▼
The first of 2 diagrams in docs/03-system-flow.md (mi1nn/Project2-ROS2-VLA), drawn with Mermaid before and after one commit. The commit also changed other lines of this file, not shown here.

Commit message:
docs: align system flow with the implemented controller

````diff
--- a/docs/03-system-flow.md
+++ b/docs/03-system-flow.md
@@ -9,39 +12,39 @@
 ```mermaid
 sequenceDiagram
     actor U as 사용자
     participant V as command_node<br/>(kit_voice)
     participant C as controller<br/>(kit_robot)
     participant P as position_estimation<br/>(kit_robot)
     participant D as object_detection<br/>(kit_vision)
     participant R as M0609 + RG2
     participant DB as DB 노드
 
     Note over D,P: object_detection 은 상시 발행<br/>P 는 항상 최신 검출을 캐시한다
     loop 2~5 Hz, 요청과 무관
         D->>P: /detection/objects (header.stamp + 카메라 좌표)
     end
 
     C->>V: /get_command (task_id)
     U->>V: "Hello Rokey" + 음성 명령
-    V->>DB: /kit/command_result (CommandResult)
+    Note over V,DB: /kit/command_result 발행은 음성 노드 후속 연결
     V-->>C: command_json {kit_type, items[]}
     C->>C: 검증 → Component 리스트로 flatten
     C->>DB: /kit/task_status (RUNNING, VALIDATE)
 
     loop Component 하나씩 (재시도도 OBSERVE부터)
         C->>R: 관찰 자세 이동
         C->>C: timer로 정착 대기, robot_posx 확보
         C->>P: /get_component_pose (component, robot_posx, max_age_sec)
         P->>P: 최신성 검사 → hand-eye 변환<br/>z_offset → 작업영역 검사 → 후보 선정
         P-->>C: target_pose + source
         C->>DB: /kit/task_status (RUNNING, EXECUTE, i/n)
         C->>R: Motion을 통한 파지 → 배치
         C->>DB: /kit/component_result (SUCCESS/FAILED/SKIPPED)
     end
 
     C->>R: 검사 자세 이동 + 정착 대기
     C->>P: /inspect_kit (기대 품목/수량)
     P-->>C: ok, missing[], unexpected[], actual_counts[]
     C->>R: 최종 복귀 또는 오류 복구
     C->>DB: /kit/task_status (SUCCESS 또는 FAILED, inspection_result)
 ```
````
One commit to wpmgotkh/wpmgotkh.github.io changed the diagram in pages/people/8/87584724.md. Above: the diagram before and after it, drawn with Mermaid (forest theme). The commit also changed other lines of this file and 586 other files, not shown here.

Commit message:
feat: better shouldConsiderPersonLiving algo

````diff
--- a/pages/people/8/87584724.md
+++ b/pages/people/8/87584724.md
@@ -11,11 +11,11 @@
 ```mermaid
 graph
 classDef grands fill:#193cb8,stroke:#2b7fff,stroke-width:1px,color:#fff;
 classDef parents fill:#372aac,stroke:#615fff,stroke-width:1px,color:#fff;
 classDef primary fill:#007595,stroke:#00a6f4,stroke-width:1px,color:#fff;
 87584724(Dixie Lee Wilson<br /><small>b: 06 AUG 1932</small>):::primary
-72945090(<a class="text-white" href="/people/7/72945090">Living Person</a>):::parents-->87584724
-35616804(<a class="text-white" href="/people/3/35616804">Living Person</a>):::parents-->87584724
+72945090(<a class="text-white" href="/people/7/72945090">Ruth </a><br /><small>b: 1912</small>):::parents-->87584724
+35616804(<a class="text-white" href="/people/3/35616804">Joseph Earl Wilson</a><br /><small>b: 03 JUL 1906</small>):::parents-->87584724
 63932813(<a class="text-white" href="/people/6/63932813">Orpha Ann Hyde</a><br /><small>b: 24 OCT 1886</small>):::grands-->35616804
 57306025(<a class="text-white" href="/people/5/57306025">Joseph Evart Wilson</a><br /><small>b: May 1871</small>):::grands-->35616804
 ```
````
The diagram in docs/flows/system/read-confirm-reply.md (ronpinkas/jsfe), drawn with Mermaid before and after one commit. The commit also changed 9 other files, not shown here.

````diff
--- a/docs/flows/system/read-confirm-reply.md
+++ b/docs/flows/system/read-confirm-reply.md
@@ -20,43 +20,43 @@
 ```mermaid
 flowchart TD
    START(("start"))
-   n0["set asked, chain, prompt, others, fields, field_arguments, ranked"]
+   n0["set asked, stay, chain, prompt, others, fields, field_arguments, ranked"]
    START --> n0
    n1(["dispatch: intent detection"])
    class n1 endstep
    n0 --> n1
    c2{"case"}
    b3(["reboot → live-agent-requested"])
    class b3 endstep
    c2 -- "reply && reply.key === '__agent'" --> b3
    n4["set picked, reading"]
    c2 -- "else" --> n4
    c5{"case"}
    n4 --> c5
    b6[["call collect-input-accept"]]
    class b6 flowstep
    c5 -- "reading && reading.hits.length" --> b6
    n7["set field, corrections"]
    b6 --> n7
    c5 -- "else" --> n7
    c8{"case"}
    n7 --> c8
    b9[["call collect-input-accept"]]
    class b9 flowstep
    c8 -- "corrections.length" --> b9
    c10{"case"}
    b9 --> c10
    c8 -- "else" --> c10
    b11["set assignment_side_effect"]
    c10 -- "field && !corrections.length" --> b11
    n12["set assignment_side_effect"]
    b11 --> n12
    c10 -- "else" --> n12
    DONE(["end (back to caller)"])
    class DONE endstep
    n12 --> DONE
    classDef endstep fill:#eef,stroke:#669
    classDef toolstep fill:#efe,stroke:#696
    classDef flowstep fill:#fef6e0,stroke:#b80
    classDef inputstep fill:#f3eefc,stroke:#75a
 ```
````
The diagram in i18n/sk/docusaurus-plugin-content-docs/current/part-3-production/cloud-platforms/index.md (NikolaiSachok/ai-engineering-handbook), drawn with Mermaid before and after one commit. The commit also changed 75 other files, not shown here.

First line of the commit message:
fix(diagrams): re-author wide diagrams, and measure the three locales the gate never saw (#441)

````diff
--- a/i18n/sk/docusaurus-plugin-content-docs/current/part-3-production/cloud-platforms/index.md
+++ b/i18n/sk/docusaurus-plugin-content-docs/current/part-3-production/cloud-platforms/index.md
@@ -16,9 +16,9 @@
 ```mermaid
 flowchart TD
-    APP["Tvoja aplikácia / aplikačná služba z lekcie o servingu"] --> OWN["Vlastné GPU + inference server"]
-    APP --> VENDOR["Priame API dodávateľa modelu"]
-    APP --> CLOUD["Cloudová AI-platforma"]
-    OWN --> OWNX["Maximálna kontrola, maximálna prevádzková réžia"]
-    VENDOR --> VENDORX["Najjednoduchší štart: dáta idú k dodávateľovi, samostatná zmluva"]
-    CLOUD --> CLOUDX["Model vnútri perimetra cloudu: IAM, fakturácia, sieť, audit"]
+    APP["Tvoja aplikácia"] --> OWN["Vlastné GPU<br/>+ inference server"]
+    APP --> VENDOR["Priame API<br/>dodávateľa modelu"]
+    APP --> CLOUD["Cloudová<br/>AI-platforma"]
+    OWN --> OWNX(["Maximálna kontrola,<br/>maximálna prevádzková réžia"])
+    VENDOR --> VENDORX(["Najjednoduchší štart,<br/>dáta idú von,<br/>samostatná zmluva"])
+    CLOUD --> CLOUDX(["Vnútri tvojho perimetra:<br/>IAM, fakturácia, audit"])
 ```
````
▲
▸ What the task requires:
Look through the records above for the string "parents", then copy every line that has it.

▸ Task response:
 classDef parents fill:#372aac,stroke:#615fff,stroke-width:1px,color:#fff;
-72945090(<a class="text-white" href="/people/7/72945090">Living Person</a>):::parents-->87584724
-35616804(<a class="text-white" href="/people/3/35616804">Living Person</a>):::parents-->87584724
+72945090(<a class="text-white" href="/people/7/72945090">Ruth </a><br /><small>b: 1912</small>):::parents-->87584724
+35616804(<a class="text-white" href="/people/3/35616804">Joseph Earl Wilson</a><br /><small>b: 03 JUL 1906</small>):::parents-->87584724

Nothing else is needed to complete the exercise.